They observe that the best model is the one trained with constraints based on dictionary searches in the case of the oracle constraint test set, for which the constraints are generated in the same way. Besides that, it also seems that BLEU and coverage drop substantially when no constraints are supplied. In this test set, the coverage of surface forms is up to 93% in the case of models trained with surface forms, and that coverage drops to 61-68% when using lemmatized constraints. However, this was to be expected, as these models were trained aiming at reproducing the surface forms given the constraints. 

When looking at the terminology integration, it seems that generating the correct constraint form is challenging for the model if the surface form is different from the one provided in the input. To properly assess this, they split the Europarl test set into two categories: sentences that contain the same surface form in the reference as it was in the constraint, and sentences whose term surface form differs from the constraint. While 44% of the surface forms were covered, if we look at the lemma coverage, this percentage goes up to 96.6%. This difference seems to be more pronounced when the surface form of the term is different. A manual human evaluation, however, showed that in 92% “of the cases marked as not covered when using the lemmatized model, the form of the constraint is different from the reference, but correct given the context, as the model translates the sentences differently (but correctly).” 

Finally, when using constrained decoding to compare their proposed method against another state-of-the-art method, they evaluated lexically constrained decoding on the Europarl test sets. Their results show that while constrained decoding produces the constraints in the output as expected, but precisely because of that it fails at reproducing the surface forms when they are different from the constraint used. 

In summary 

Jon et al. (2021) propose a relatively simple way to use learned constraints at training that seems to be promising, particularly for morphologically rich languages. Their approach is to a certain extent similar to other approaches making use of annotations to help MT models learn translations, and hence differs from constrained decoding that forces the appearance of a certain term in the output. This has advantages and disadvantages: on the one hand, the model learns to translate terms correctly without having to constrain all individual word forms of a term. On the other hand, it also fails at times, since we are effectively trying to “teach” the model how to translate a certain term, but the model is the one that ultimately “decides” which translation is used at decoding time. 
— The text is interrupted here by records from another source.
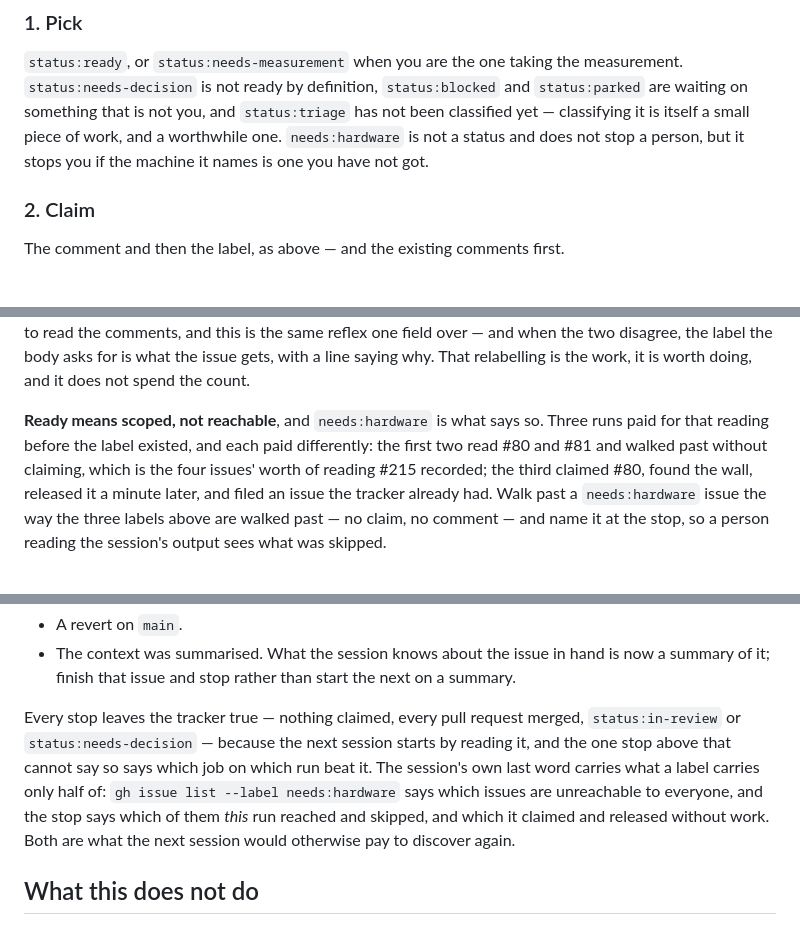
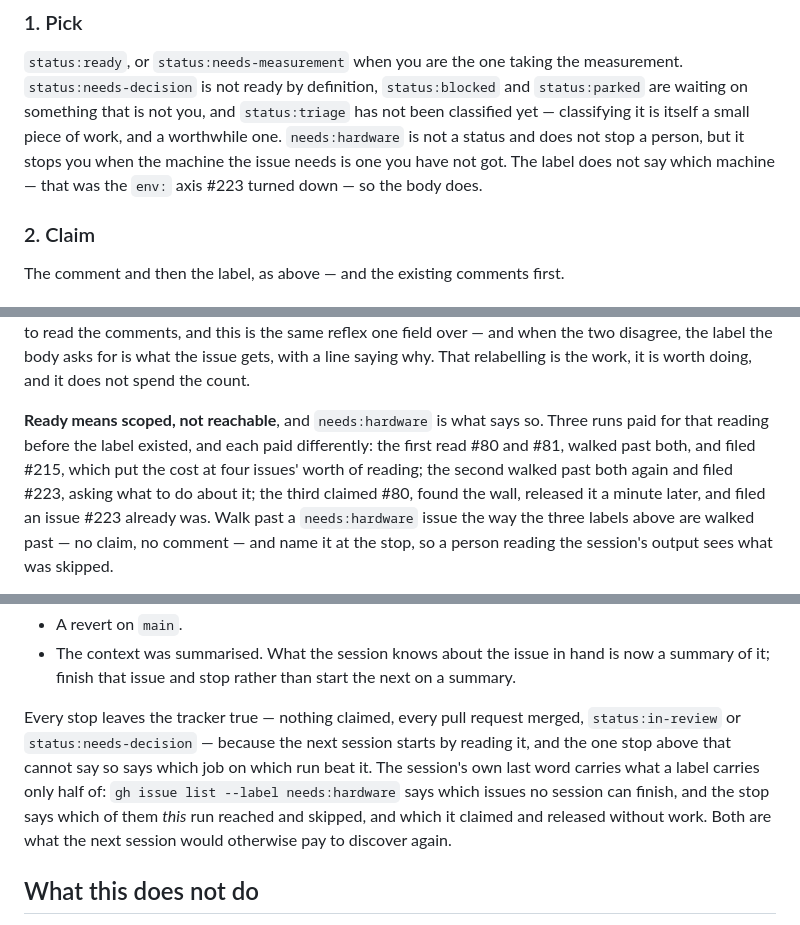
Before and after one commit to eth219/jailscale, a Markdown page: docs/issue-workflow.md, 3 parts joined by grey strips. GitHub-like rendering.

Commit message:
Answer the judging pass: four sentences that were wrong or missing
- CLAUDE.md's step 5 bullet still said "all three label axes". That is the
  summary a session files from without opening the procedure, so it is the one
  copy that most had to carry the label. Four filing sites, not three.
- The history was wrong again, in a new way. #215 was filed by the first run
  and already carried the "four issues' worth of reading" figure, so that
  number is the first run's accounting and not the first two runs'. Each run is
  now named for what it actually did.
- "which issues are unreachable to everyone" contradicted the two sentences
  that say a person with the machine can start one today. It is which issues no
  session can finish.
- "the machine it names" claimed something the label does not do: it carries no
  value, because the env: axis that would have named the platform is the option
  #223 turned down. The body says which machine.

The decision comment on #223 said four issues carry the label; two do, and it
now says which and why the other two do not.

Co-Authored-By: Claude Opus 5 <noreply@anthropic.com>

```diff
--- a/docs/issue-workflow.md
+++ b/docs/issue-workflow.md
@@ -164,7 +164,8 @@ not written down is a step somebody skips the first time it is inconvenient.
 `status:needs-decision` is not ready by definition, `status:blocked` and `status:parked` are waiting
 on something that is not you, and `status:triage` has not been classified yet — classifying it is
 itself a small piece of work, and a worthwhile one. `needs:hardware` is not a status and does not
-stop a person, but it stops you if the machine it names is one you have not got.
+stop a person, but it stops you when the machine the issue needs is one you have not got. The label
+does not say which machine — that was the `env:` axis #223 turned down — so the body does.
 
 ### 2. Claim
 
@@ -358,9 +359,10 @@ the two disagree, the label the body asks for is what the issue gets, with a lin
 relabelling is the work, it is worth doing, and it does not spend the count.
 
 **Ready means scoped, not reachable**, and `needs:hardware` is what says so. Three runs paid for
-that reading before the label existed, and each paid differently: the first two read #80 and #81 and
-walked past without claiming, which is the four issues' worth of reading #215 recorded; the third
-claimed #80, found the wall, released it a minute later, and filed an issue the tracker already had.
+that reading before the label existed, and each paid differently: the first read #80 and #81, walked
+past both, and filed #215, which put the cost at four issues' worth of reading; the second walked
+past both again and filed #223, asking what to do about it; the third claimed #80, found the wall,
+released it a minute later, and filed an issue #223 already was.
 Walk past a `needs:hardware` issue the way the three labels above are walked past — no claim, no
 comment — and name it at the stop, so a person reading the session's output sees what was skipped.
 
@@ -459,9 +461,9 @@ the start; the merge rule is for the label that was added on the way.
 Every stop leaves the tracker true — nothing claimed, every pull request merged, `status:in-review`
 or `status:needs-decision` — because the next session starts by reading it, and the one stop above
 that cannot say so says which job on which run beat it. The session's own last word carries what a
-label carries only half of: `gh issue list --label needs:hardware` says which issues are unreachable
-to everyone, and the stop says which of them *this* run reached and skipped, and which it claimed
-and released without work. Both are what the next session would otherwise pay to discover again.
+label carries only half of: `gh issue list --label needs:hardware` says which issues no session can
+finish, and the stop says which of them *this* run reached and skipped, and which it claimed and
+released without work. Both are what the next session would otherwise pay to discover again.
 
 ## What this does not do
 
```
Also changed, not shown: CLAUDE.md (+2 -2 lines).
Whether this is good enough for real production settings would still need to be assessed. Would a client agree to have terms translated correctly the majority of the time, with some mistranslations every now and then, which would be the case if such models were to be used? Of course, another influencing factor would be the use-case of the MT. This is indeed an interesting approach, but when it comes to translating terminology, the main question is: how good is good enough?